Education Policy | Post Primary | Preschool | Primary | Tertiary | Search

 


UC students to learn more about robotics in Japan

UC postgraduate students to learn more about robotics in Japan

March 6, 2014

Three University of Canterbury’s postgraduate students are bound for Japan to learn more about the robotic industry in a bid to save lives in New Zealand.

UC’s mechanical engineering PhD student Chris Meaclem, Bart Milne and masters student Alex Lippitt head to Japan next week, at the invitation of the Japanese Government, for short-term visiting fellowships to learn more about robots in mechanical engineering, electrical engineering and manufacturing.

They will visit Japanese companies, the Tokyo Rinkai disaster prevention park, Mitsubishi Motors, Kagawa National College of Technology, Tokyo Institute of Technology and develop robotic networks.

Meaclem is researching sensor guided semi-autonomous tree to tree felling machinery for steep terrain harvesting in New Zealand to help address the high rate of deaths and injuries around felling trees.

UC’s mechanical engineering professor XiaoQi Chen says the study trip will expose the postgraduates to the cutting-edge technologies in robotics and automation developed in Japan.

``This trip can potentially lead to further academic exchanges and research collaborations between UC researchers and partners in Japan.

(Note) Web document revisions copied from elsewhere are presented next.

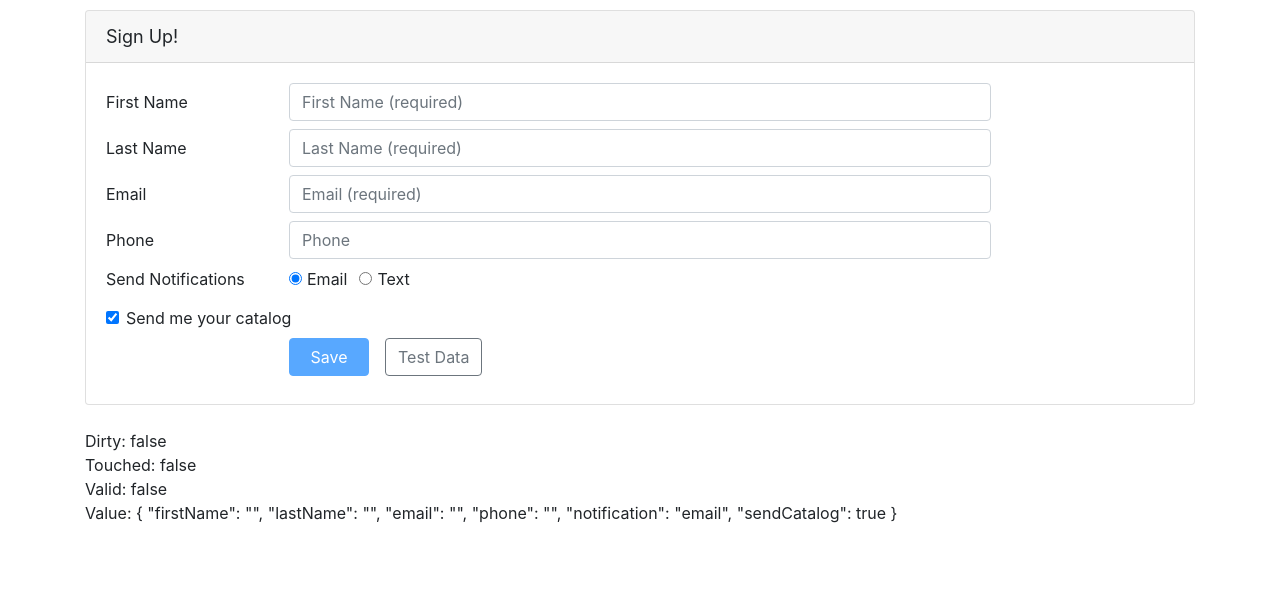
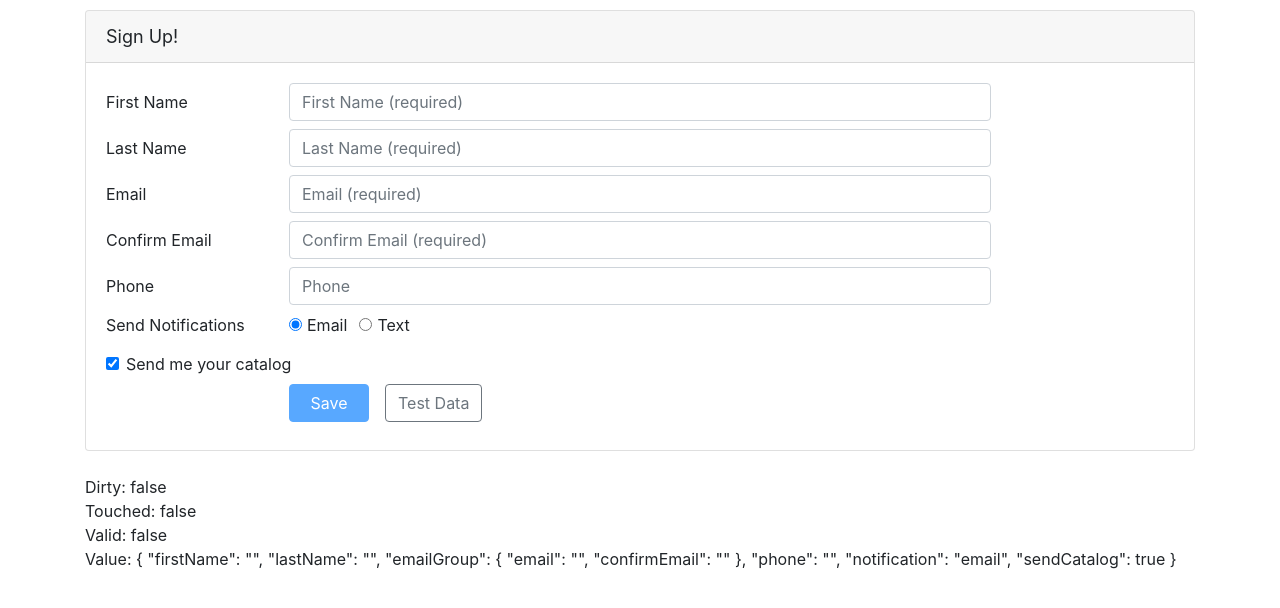
Before and after one commit to OME94/Angular-Reactive-Forms-Course, an Angular app: page / in a window 1280 px wide. Shown: the top 608 px of the page. Built offline with nearby package versions, Linux system fonts and the light colour scheme.

Commit message:
Validate Across Multiple Form Control Fields

```diff
--- a/src/app/customers/customer.component.html
+++ b/src/app/customers/customer.component.html
@@ -52,6 +52,7 @@
         </div>
       </div>
 
+      <div formGroupName="emailGroup">
         <div class="form-group row mb-2">
           <label class="col-md-2 col-form-label"
                  for="emailId">Email</label>
@@ -61,15 +62,43 @@
                    type="email"
                    placeholder="Email (required)"
                    formControlName="email"
-                 [ngClass]="{'is-invalid': (customerForm.get('email').touched || customerForm.get('email').dirty) && !customerForm.get('email').valid }" />
+                   [ngClass]="{'is-invalid':  customerForm.get('emailGroup').errors ||
+                                              ((customerForm.get('emailGroup.email').touched ||
+                                              customerForm.get('emailGroup.email').dirty) &&
+                                              !customerForm.get('emailGroup.email').valid) }" />
             <span class="invalid-feedback">
-            <span *ngIf="customerForm.get('email').errors?.required">
+              <span *ngIf="customerForm.get('emailGroup.email').errors?.required">
                 Please enter your email address.
               </span>
-            <span *ngIf="customerForm.get('email').errors?.email">
+              <span *ngIf="customerForm.get('emailGroup.email').errors?.email">
                 Please enter a valid email address.
               </span>
             </span>
+          </div>
+        </div>
+
+        <div class="form-group row mb-2">
+          <label class="col-md-2 col-form-label"
+                 for="confirmEmailId">Confirm Email</label>
+          <div class="col-md-8">
+            <input class="form-control"
+                   id="confirmEmailId"
+                   type="email"
+                   placeholder="Confirm Email (required)"
+                   formControlName="confirmEmail"
+                   [ngClass]="{'is-invalid': customerForm.get('emailGroup').errors ||
+                                              ((customerForm.get('emailGroup.confirmEmail').touched ||
+                                              customerForm.get('emailGroup.confirmEmail').dirty) &&
+                                              !customerForm.get('emailGroup.confirmEmail').valid) }" />
+            <span class="invalid-feedback">
+              <span *ngIf="customerForm.get('emailGroup.confirmEmail').errors?.required">
+                Please enter your email address.
+              </span>
+              <span *ngIf="customerForm.get('emailGroup').errors?.match">
+                Email addresses do not match. Please ensure they match.
+              </span>
+            </span>
+          </div>
         </div>
       </div>
 
--- a/src/app/customers/customer.component.ts
+++ b/src/app/customers/customer.component.ts
@@ -1,7 +1,26 @@
 import { Component, OnInit } from '@angular/core';
-import { FormGroup, FormBuilder, Validators } from '@angular/forms';
+import { FormGroup, FormBuilder, Validators, AbstractControl, ValidatorFn } from '@angular/forms';
 
 import { Customer } from './customer';
+
+function ratingRange(min: number, max: number): ValidatorFn {
+  return function (ctrl: AbstractControl): {[key: string]: boolean} | null {
+    if (ctrl.value !== null && (isNaN(ctrl.value) || ctrl.value < min || ctrl.value > max)){
+      return {'range': true};
+    }
+    return null;
+  };
+}
+
+function checkEmails(ctrl: AbstractControl): {[key: string]: boolean} | null {
+  const email = ctrl.get('email');
+  const confirmEmail = ctrl.get('confirmEmail');
+
+  if (email.pristine || confirmEmail.pristine || (email.value == confirmEmail.value)){
+    return null;
+  }
+  return {'match': true};
+}
 
 @Component({
   selector: 'app-customer',
@@ -16,18 +35,14 @@ export class CustomerComponent implements OnInit {
 
   ngOnInit(): void {
     this.customerForm = this.fb.group({
-      firstName: [
-        '',
-        [Validators.required, Validators.minLength(3)]
-      ],
-      lastName: [
-        '',
-        [Validators.required, Validators.maxLength(50)]
-      ],
-      email: [
-        '',
-        [Validators.required, Validators.email]
-      ],
+      firstName: ['', [Validators.required, Validators.minLength(3)]],
+      lastName: ['', [Validators.required, Validators.maxLength(50)]],
+      emailGroup: this.fb.group({
+        email: ['', [Validators.required, Validators.email]],
+        confirmEmail: ['', Validators.required]
+      },
+        {validator: checkEmails}
+      ),
       phone: '',
       notification: 'email',
       sendCatalog: true
```
Lines whose indentation alone changed are shown as unchanged.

It helps us stay in touch with the forefront of robotics technology and develop innovative automation solutions that suit New Zealand’s environment,’’ Professor XaioQi says.

Milne is also looking into reducing accidents in remote controlled steep slope forestry harvesting. New Zealand has large amounts of steep land in use for forestry. Much of this forestry is reaching a harvestable age and there is a need for safe and economic extraction of the trees.

``My research is looking at aids such as machine vision and system modelling to enhance the precision and productivity of a forestry harvest worker.

``Japan has a highly developed robotics industry and faces similar challenges with terrain harvesting. It will be very interesting to see what insights can be gained into how Japanese industry is dealing with these challenges.’’

Milne and Meaclem are part of the UC team working on the national primary growth programme Forest Harvest Solution in collaboration with SCION and the forestry industry, specifically focusing on robotisation of steep country forest harvest.

Lippitt is seeking to improve patient rehabilitation with stroke victims that have lost swallowing function. His work involves building on an existing system that uses electrical support impedance of the throat to provide feedback to the patient.

ends

© Scoop Media

 
 
 
 
 
Culture Headlines | Health Headlines | Education Headlines

 

TV3 Video: Auckland Arts Festival Kicks Off

The Auckland Arts Festival kicks off March 4, with artists from New Zealand and all over the world on show. More>>

ALSO:

Te Matatini: Minister Applauds National Kapa Haka Festival

Education Minister Hekia Parata wishes the best of luck to everyone involved in this week’s national kapa haka festival, Te Matatini, in Christchurch. “Te Matatini showcases the very best of Māori performing arts talent. It’s a celebration of identity, language and culture at the highest level and I’m looking forward to being amongst it,” says Ms Parata. More>>

ALSO:

Kiwi Pride: Accolades For Film About Man Who Falls In Love With A Stick

A short animated film written and directed by New Zealand born Matthew Darragh has been selected for the Courts des îles, International Festival of Short Fiction Films. More>>

ALSO:

Anniversaries: Vivid Memories Four Years After Christchurch Quake

Four years ago, an earthquake that would change the lives of thousands shook Christchurch at 12.51 p.m. More>>

ALSO:

Environment 'n' Conservation: Slash Meets Tāne The Tuatara

Rock and Roll superstar and former Guns 'n' Roses guitarist Slash visited Zealandia Ecosanctuary along with collaborating band Myles Kennedy and the Conspirators. More>>

Canterbury Quakes: Feedback Sought On Short-Listed Memorial Designs

Six short-listed designs for the Canterbury Earthquake Memorial have been released for public input... The Memorial will honour the victims of Canterbury’s earthquakes and acknowledge the suffering of all those who lived through them as well as the heroism of those who participated in the rescue and recovery operations. More>>

ALSO:

Get More From Scoop

 
 

LATEST HEADLINES

 
 
 
 
Education
Search Scoop  
 
 
Powered by Vodafone
NZ independent news